As specified by Gonsalkorale, von Hippel, et al. (2009), the following parameters were estimated. One AC parameter representing the flower–positive association (AC1), one AC parameter representing the insect–negative association (AC2), one G parameter, and one OB parameter for target stimuli only. Furthermore, again following Gonsalkorale, von Hippel, et al. (2009), we used two D parameters for the GNAT analyses, one for stimuli of the constant go category (D1), and one for the stimuli of the remaining three categories (D2). Thus, six parameters (AC1, AC2, G, OB, D1, and D2) were estimated.
In contrast to Gonsalkorale, von Hippel, et al. (2009) who did not collapse data across associated categories (e.g., flower and positive), we sticked to the aggregation level originally suggested by Conrey et al. (2005). That is, data were aggregated across the categories flower and positive as well as insect and negative whenever the model equations did not differ for these categories. Aggregating independent data generated by the same process probabilities is an effective means of reducing sampling error. We thus preferred the aggregation procedure of Conrey et al. (2005) because it is statistically more efficient compared to the procedure of Gonsalkorale, von Hippel, et al. (2009). Furthermore, the Quad Model performed better when the aggregation procedure of Conrey et al. (2005) was applied than when the procedure of Gonsalkorale, von Hippel, et al. (2009) was applied.

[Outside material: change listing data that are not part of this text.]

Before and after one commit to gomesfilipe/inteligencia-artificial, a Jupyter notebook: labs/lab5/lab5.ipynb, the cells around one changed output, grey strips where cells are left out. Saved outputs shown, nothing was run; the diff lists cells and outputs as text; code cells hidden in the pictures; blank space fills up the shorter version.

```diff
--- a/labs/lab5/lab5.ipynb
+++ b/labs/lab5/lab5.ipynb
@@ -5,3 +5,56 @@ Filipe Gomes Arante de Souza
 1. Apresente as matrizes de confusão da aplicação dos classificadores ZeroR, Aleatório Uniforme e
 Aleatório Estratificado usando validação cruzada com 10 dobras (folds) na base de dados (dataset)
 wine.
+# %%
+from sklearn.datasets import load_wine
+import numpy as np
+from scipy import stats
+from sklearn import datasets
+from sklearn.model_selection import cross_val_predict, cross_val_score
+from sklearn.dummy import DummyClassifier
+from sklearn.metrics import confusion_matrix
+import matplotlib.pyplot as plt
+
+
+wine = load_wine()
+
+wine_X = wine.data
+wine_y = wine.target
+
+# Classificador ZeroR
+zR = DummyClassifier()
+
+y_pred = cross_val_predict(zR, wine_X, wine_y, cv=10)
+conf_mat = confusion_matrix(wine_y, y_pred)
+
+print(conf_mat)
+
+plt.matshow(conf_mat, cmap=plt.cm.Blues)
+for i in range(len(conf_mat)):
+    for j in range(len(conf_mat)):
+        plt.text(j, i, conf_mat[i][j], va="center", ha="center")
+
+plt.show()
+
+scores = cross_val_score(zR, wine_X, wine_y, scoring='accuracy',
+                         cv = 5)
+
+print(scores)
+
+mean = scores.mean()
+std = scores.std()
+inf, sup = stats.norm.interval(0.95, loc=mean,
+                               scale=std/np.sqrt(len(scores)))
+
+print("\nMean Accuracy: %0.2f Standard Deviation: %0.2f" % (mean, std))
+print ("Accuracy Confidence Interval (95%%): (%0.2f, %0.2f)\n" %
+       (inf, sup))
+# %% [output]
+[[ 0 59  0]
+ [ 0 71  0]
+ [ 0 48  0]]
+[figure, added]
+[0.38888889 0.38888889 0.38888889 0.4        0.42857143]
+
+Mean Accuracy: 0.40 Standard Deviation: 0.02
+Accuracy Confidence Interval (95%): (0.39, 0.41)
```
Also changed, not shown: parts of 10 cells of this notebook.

Based on these model specifications, the model for the GNAT consisted of 14 model trees. For the Target GNATs there were six model trees for the compatible blocks: Three model trees for the Flower GNAT (one tree for flowers as the constant go category, one for positive words as the temporary go category, and one for the aggregated data of the no-go categories insects and negative words) and three model trees for the Insect GNAT (one tree for insects as constant go category, one for negative words as temporary go category, and one for the aggregated data of flowers and positive words as no-go categories). The same logic applies to the Attribute GNATs. Because the OB parameter was estimated for targets (flowers and insects) but not for attributes (positive and negative words), we could not aggregate data across the associated stimulus categories for incompatible GNAT blocks. Thus, the Quad Model consisted of eight trees for the incompatible blocks, resulting from the possible combinations of four different stimulus categories (flower, insect, positive, negative) and the required responses (go vs. no-go). Because each model tree involves two response categories only (i.e., correct response vs. incorrect response), Quad Model tests for GNAT data were based on 14 (independent data categories)−6 (estimated parameters) = 8 degrees of freedom.
For Quad Model analyses of IAT data only one D parameter was estimated so that in the compatible blocks data could always be aggregated for associated categories. Therefore, the model for the IAT consisted of only 12 model trees, that is, four trees for the compatible blocks (flower–positive vs. insect-negative crossed with required response left vs. right) and eight trees for the incompatible blocks (flower vs. positive vs. insect vs. negative crossed with required response left vs. right). Thus, the Quad Model test for IAT data was based on 12 (independent data categories)−5 (estimated parameters) = 7 degrees of freedom.
Only four parameters were estimated for the Trip Model (i.e., AC1, AC2, G, and D). Due to the lack of an OB parameter, data could be aggregated across the associated categories (flower and positive; insect and negative) not only in the compatible but also in the incompatible blocks. Hence, the model consisted of eight model trees (compatible block vs. incompatible block crossed with flower−positive vs. insect−negative crossed with go vs. no-go instructions) with two response categories (correct response vs. false response) each. Thus, Trip Model tests were based on 8 (independent data categories)−4 (estimated parameters) = 4 degrees of freedom.